▸ **TRY IT**:
Look through the data below and say how many of its lines contain "https", adding nothing else.

(GIVEN ENTRIES Opens)

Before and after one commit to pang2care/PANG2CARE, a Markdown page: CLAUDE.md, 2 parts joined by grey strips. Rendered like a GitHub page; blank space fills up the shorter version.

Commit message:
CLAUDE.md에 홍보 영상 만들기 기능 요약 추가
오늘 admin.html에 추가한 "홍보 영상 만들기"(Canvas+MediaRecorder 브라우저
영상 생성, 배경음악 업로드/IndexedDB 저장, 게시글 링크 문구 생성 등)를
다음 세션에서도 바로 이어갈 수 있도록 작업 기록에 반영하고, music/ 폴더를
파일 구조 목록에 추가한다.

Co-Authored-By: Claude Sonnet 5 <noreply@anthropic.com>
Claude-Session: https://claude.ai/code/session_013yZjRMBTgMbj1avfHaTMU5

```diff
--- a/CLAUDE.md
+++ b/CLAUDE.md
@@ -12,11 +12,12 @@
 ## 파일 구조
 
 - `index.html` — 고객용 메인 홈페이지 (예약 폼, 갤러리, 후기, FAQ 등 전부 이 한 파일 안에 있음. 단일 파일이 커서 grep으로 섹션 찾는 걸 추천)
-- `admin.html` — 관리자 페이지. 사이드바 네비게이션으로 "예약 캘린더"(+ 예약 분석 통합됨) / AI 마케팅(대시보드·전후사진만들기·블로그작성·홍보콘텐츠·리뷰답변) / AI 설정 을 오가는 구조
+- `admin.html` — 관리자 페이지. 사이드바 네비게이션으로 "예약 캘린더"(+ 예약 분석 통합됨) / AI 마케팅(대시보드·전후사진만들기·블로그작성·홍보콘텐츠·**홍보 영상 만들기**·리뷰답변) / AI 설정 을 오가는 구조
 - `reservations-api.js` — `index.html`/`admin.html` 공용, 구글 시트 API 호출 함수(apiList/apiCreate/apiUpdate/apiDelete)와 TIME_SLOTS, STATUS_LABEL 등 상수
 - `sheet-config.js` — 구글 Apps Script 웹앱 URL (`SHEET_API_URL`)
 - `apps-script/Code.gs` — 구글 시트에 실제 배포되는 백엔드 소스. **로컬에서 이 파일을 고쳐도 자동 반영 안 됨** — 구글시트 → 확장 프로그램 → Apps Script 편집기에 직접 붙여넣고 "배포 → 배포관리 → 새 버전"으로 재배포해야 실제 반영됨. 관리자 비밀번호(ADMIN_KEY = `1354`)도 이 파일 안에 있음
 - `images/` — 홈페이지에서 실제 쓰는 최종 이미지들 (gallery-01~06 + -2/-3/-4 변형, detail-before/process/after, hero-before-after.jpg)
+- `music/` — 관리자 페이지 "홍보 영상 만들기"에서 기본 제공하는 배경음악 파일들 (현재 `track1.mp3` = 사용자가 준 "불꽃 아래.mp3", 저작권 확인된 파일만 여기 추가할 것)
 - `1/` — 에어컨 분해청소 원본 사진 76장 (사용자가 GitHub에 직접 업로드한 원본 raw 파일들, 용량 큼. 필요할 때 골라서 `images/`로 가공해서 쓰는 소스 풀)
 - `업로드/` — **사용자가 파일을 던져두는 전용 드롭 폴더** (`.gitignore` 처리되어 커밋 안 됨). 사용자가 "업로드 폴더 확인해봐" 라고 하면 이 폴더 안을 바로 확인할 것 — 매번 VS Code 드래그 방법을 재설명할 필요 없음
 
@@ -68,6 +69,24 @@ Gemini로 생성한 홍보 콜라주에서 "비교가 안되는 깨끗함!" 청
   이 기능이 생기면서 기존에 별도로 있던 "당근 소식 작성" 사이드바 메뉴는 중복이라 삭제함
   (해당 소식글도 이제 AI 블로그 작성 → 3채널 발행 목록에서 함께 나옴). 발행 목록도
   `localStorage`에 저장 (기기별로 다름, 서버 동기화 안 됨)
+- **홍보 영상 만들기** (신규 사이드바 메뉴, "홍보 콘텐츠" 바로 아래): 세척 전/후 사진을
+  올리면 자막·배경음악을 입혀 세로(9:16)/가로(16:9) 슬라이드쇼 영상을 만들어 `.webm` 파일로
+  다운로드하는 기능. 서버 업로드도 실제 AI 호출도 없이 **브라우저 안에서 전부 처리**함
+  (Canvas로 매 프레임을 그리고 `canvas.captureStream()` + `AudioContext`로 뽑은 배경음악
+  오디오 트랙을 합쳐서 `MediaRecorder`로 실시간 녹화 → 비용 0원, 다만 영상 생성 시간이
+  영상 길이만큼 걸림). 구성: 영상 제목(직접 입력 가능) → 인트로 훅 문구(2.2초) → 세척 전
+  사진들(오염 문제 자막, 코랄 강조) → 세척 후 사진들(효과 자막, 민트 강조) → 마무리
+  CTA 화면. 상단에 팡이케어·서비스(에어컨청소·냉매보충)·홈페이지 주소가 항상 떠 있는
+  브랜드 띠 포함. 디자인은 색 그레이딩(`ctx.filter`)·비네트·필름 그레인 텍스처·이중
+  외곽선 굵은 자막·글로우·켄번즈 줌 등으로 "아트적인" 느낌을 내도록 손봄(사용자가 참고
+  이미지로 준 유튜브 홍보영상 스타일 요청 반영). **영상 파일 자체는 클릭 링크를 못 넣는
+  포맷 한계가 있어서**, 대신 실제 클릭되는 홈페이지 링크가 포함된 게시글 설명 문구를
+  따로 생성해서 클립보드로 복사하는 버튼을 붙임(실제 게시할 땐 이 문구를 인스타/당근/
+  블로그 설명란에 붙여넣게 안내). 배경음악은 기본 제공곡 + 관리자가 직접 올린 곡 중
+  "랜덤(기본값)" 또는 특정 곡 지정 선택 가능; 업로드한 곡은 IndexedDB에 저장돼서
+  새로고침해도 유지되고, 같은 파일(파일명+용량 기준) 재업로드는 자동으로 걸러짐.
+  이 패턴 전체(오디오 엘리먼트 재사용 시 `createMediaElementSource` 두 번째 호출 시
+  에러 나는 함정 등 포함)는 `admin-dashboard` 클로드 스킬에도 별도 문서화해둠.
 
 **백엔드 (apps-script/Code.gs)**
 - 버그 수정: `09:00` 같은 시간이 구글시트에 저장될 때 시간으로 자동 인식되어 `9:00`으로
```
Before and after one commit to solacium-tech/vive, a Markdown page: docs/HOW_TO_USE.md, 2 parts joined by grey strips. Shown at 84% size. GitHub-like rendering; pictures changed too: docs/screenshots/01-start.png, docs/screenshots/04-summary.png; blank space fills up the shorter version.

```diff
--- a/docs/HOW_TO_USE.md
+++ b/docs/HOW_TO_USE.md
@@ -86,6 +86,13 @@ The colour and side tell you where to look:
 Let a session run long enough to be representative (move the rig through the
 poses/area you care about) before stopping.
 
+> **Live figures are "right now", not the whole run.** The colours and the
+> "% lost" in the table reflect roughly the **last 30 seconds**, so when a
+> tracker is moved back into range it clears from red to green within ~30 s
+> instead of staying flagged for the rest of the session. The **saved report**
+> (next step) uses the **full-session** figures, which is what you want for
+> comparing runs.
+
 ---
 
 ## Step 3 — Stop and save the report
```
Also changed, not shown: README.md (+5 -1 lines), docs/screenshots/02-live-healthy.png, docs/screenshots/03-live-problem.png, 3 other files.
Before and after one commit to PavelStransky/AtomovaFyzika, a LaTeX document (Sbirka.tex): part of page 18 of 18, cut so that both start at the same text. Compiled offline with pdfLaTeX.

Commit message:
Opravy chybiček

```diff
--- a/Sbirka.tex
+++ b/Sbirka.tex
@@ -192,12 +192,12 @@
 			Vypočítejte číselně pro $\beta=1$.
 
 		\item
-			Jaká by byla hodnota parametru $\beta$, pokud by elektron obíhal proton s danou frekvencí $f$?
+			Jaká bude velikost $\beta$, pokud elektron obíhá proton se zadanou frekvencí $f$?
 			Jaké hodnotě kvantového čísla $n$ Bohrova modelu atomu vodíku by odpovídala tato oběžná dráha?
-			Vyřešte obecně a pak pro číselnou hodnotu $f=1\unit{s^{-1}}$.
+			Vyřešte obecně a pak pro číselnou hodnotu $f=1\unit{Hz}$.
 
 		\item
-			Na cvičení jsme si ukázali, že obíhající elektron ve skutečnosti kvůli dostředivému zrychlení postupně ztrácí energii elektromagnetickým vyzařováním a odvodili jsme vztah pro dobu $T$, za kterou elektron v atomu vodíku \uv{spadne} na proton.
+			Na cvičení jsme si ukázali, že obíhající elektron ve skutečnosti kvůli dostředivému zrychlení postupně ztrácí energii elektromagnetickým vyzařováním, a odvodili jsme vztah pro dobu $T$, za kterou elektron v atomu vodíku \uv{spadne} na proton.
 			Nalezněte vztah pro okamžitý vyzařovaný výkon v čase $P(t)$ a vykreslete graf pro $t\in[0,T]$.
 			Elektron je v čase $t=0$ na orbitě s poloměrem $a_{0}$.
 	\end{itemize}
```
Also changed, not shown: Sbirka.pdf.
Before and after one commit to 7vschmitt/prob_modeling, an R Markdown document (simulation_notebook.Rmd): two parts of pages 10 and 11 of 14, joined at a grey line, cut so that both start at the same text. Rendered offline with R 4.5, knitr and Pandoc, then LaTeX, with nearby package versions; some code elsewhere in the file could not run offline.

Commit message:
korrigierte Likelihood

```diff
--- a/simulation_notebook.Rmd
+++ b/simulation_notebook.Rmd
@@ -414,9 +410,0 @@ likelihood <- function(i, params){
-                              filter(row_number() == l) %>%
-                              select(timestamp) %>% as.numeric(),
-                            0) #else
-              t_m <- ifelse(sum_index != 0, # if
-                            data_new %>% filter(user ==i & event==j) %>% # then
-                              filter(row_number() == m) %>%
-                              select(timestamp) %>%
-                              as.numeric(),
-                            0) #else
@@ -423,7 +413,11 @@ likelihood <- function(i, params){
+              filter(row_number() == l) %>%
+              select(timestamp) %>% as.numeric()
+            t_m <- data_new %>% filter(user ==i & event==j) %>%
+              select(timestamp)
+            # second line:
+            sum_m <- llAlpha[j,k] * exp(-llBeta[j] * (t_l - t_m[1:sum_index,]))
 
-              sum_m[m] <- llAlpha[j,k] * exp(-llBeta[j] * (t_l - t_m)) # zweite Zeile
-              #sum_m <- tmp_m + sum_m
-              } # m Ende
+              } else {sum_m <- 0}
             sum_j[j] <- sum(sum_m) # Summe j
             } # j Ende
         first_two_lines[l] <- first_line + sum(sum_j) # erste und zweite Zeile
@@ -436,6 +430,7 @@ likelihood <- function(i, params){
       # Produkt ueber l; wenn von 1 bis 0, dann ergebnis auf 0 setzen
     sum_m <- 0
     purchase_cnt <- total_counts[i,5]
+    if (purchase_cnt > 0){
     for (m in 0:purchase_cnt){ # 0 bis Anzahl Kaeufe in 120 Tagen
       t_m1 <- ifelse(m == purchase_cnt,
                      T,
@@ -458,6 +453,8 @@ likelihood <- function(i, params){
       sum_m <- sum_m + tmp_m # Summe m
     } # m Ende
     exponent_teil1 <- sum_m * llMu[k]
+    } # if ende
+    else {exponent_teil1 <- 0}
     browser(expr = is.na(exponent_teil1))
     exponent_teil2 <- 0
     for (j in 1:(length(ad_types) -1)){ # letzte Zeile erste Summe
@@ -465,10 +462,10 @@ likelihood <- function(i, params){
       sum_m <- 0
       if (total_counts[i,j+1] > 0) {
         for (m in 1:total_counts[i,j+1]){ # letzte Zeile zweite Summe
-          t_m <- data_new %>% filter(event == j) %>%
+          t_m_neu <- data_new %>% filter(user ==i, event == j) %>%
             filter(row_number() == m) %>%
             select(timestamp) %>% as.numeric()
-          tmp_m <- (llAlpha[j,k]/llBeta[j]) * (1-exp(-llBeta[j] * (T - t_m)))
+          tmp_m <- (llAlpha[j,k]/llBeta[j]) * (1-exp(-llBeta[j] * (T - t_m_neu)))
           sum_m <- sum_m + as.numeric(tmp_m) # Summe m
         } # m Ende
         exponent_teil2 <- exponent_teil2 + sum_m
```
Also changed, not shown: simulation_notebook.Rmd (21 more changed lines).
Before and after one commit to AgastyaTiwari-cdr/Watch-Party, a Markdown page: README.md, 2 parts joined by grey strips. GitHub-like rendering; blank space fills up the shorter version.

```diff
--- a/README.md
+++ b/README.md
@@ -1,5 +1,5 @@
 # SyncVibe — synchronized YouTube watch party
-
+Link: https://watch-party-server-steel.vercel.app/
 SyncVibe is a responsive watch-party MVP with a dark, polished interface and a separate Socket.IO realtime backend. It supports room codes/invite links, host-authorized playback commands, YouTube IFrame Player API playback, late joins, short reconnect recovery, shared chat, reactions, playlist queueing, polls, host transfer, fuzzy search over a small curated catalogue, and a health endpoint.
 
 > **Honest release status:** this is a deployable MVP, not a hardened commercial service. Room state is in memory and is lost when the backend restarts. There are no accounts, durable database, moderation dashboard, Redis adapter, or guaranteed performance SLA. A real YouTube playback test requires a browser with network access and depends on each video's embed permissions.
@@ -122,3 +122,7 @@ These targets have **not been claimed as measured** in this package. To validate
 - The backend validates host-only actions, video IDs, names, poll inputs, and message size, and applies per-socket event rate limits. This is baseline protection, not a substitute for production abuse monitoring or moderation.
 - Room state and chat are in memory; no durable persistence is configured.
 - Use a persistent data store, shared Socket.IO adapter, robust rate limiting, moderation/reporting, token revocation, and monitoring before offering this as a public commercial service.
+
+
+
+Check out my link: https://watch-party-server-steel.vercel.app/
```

(GIVEN ENTRIES Closes)

▸ **OUTPUT FOR THIS TASK**:
3